• _Data to examine_:

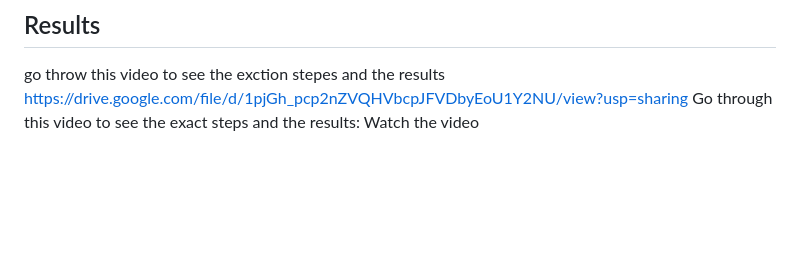
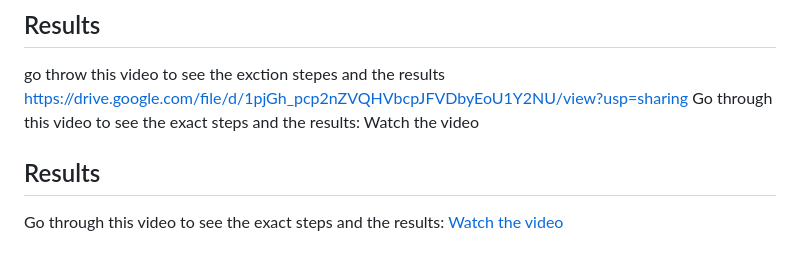
Before and after one commit to 2000aliali/Real-Time-Sales-Dashboard, a Markdown page: README.md, the part around the change. GitHub-like rendering; blank space fills up the shorter version.

```diff
--- a/README.md
+++ b/README.md
@@ -60,3 +60,8 @@ python app2.py
 ## Results
 go throw this video to see the exction stepes and the results https://drive.google.com/file/d/1pjGh_pcp2nZVQHVbcpJFVDbyEoU1Y2NU/view?usp=sharing
 Go through this video to see the exact steps and the results: Watch the video
+
+
+
+## Results
+Go through this video to see the exact steps and the results: [Watch the video](https://drive.google.com/file/d/1pjGh_pcp2nZVQHVbcpJFVDbyEoU1Y2NU/view?usp=sharing)
```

• _Task objective_:
From the records above, count the lines that contain "this". Only the number should be written.

• _Exercise response_:
3